nail rivet

I once read “Cat and Mouse” by Günter Grass. I didn’t particularly like it, but I really hated this bit near the beginning:

Since then gull droppings had dried on the rust. In all kinds of weather the gulls flew sleek and smooth, with eyes like glass beads on the sides of their heads, grazing the remains of the pilothouse, then wildly up again, according to some indecipherable plan, squirting their slimy droppings in full flight – and they never fell into the soft sea but always on the rusty superstructure. Hard, dense, calcareous, the droppings clung fast, side by side in innumerable spots, or heaped up in mounds. And always when we sat on the barge, fingernails and toenails tried to chip off the droppings. That’s why our nails cracked and not because we bit our fingernails – except for Schilling, who was always chewing at them and had nails like rivets. Only Mahlke had long nails, though they were yellow from all his diving, and he kept them long by neither biting them nor scratching at the gull droppings. And he was the only one who never ate the chips we broke loose – the rest of us, because it was there, chewed the stony, shell-like mess into a foaming slime, which we spat overboard. The stuff tasted like nothing at all or like plaster or like fish meal or like everything imaginable: happiness, girls, God in His heaven.

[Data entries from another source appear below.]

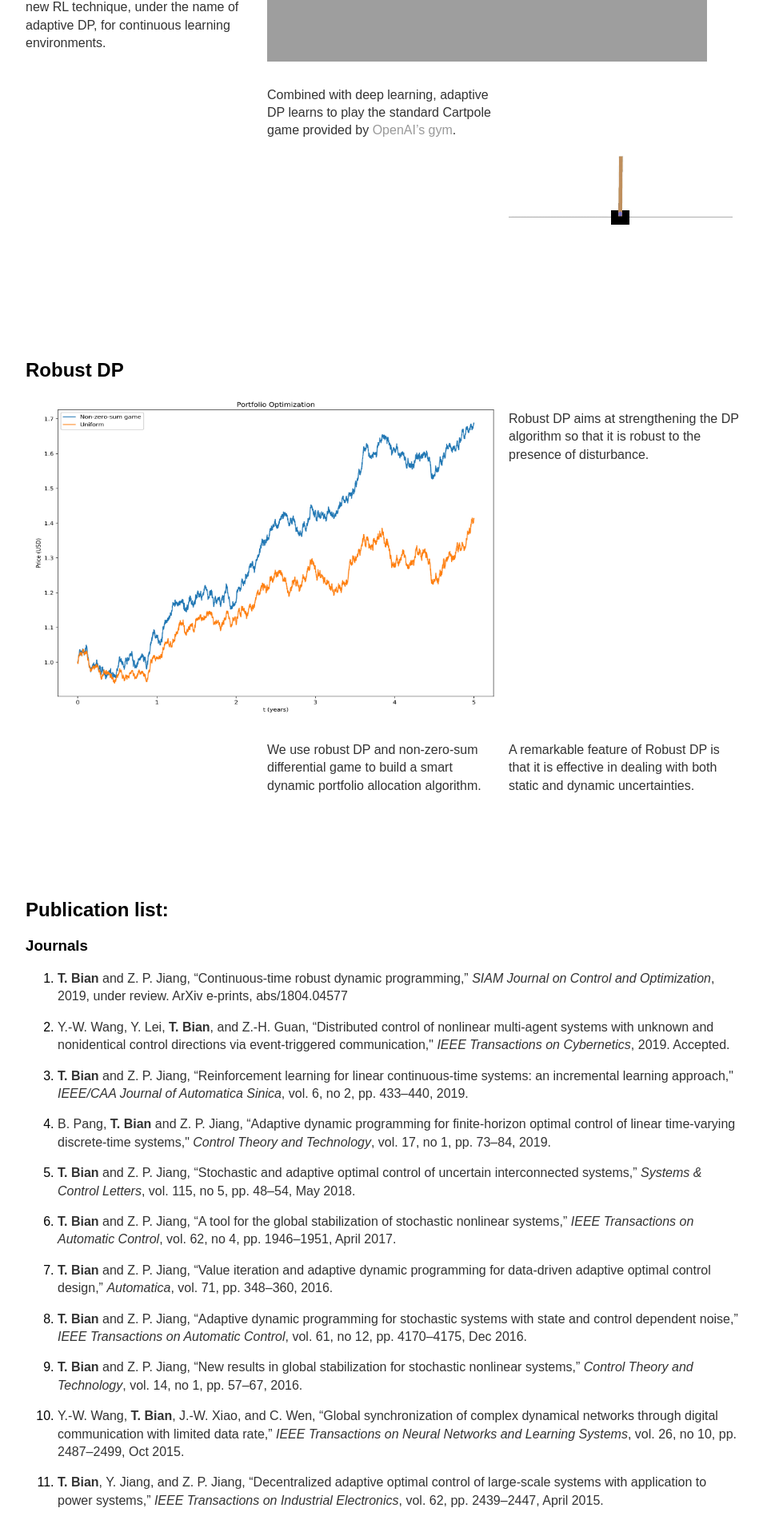
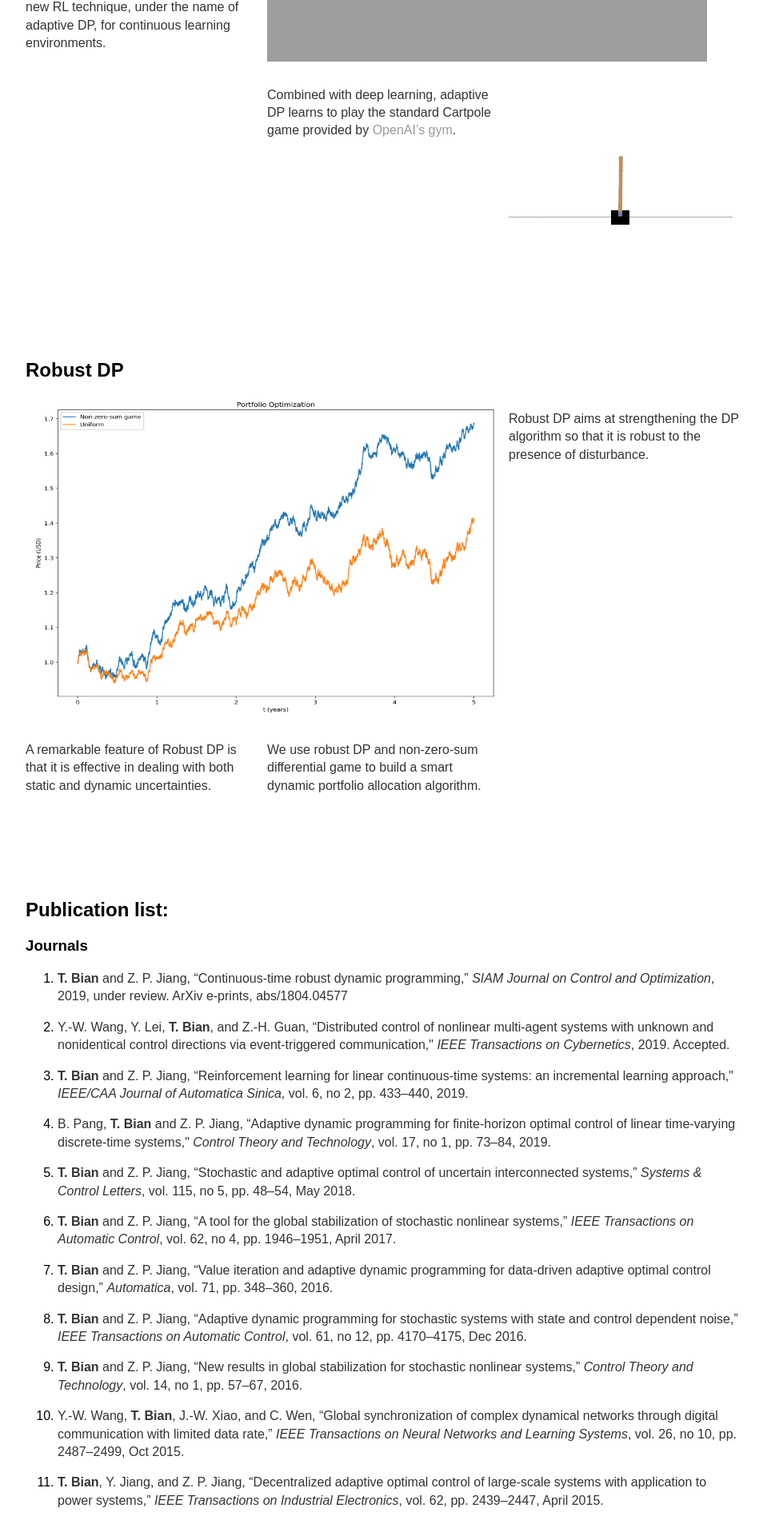
Before and after one commit to tao-bian-nyu/tao-bian-nyu.github.io, a Jekyll site: the page built from research/index.md, in a window 1280 px wide. Shown: the part 1700-3606 px from the top of the page at 80% size, without its empty margins (160-1114 px from the left). Built offline with Jekyll 4.4.1, drawn with Linux system fonts in a browser that asks for light colours; formulas are drawn with MathJax 3; grey boxes are pictures that could not be loaded.

Commit message:
Update topics.html

```diff
--- a/_includes/topics.html
+++ b/_includes/topics.html
@@ -66,7 +66,7 @@ However, despite its popularity, VI is flawed as it is only applicable in discre
  <p> Robust DP aims at strengthening the DP algorithm so that it is robust to the presence of disturbance. </p>
 
  </div>
-<div class="three">
+<div class="ten">
  <p> A remarkable feature of Robust DP is that it is effective in dealing with both static and dynamic uncertainties.</p>
  </div>
 <div class="nigh">
```
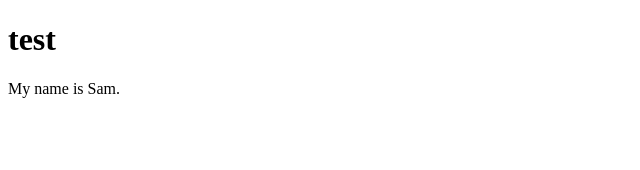
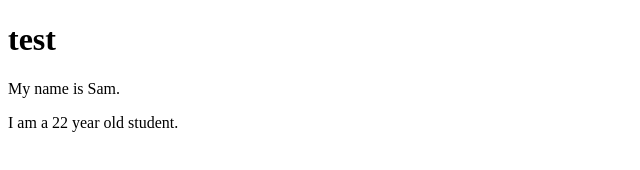
Before and after one commit to ssm236/Webdev, a plain HTML site: page index.html in a window 1280 px wide. Shown: the whole page, without its empty margins (0-640 px from the left). Drawn offline with Linux system fonts and the light colour scheme.

Commit message:
Minor commit.

```diff
--- a/index.html
+++ b/index.html
@@ -7,5 +7,6 @@
   <body>
 	  <h1>test</h1>
 	  <p>My name is Sam.</p>
+    <p>I am a 22 year old student.</p>
   </body>
 </html>
```
Also changed, not shown: 1 other file.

Startup idea: a new ice cream flavor that tastes like everything imaginable. I’m keeping the recipe a secret though.